If a line in the material below has the word "vendors", copy it.
** SOURCE DATA follows **
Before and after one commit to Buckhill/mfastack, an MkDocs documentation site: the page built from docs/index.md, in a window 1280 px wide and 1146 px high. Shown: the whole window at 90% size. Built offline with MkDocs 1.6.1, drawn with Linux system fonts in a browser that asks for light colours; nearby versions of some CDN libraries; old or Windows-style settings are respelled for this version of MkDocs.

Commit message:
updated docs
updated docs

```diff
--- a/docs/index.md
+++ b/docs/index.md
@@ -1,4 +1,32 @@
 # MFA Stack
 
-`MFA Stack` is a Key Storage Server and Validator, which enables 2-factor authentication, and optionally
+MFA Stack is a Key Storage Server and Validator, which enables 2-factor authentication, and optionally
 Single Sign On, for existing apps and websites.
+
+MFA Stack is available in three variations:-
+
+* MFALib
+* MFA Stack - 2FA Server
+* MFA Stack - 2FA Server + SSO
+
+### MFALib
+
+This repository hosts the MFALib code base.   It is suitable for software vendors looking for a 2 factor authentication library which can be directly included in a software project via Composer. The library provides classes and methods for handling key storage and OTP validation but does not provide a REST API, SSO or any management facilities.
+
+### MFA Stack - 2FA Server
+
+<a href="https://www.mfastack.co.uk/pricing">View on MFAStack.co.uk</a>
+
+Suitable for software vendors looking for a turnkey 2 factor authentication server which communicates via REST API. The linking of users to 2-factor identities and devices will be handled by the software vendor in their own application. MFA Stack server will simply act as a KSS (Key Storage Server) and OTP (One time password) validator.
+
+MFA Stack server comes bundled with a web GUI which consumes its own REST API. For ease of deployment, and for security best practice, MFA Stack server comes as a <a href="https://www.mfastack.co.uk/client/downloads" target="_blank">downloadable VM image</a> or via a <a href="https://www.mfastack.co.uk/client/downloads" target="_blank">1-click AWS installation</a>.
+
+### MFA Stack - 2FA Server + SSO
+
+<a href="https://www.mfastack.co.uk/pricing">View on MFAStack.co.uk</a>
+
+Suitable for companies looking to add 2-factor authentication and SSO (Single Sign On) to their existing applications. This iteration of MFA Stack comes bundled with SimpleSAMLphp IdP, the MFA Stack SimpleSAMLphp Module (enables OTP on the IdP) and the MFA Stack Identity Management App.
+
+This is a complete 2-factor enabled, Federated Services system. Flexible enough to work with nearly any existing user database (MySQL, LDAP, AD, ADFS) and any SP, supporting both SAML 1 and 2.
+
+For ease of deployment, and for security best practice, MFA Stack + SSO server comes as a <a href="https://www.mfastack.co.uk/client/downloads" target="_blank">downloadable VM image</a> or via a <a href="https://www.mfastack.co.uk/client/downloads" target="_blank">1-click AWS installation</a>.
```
** End of SOURCE DATA **
**RESPONSE BELOW:**
+This repository hosts the MFALib code base.   It is suitable for software vendors looking for a 2 factor authentication library which can be directly included in a software project via Composer. The library provides classes and methods for handling key storage and OTP validation but does not provide a REST API, SSO or any management facilities.
+Suitable for software vendors looking for a turnkey 2 factor authentication server which communicates via REST API. The linking of users to 2-factor identities and devices will be handled by the software vendor in their own application. MFA Stack server will simply act as a KSS (Key Storage Server) and OTP (One time password) validator.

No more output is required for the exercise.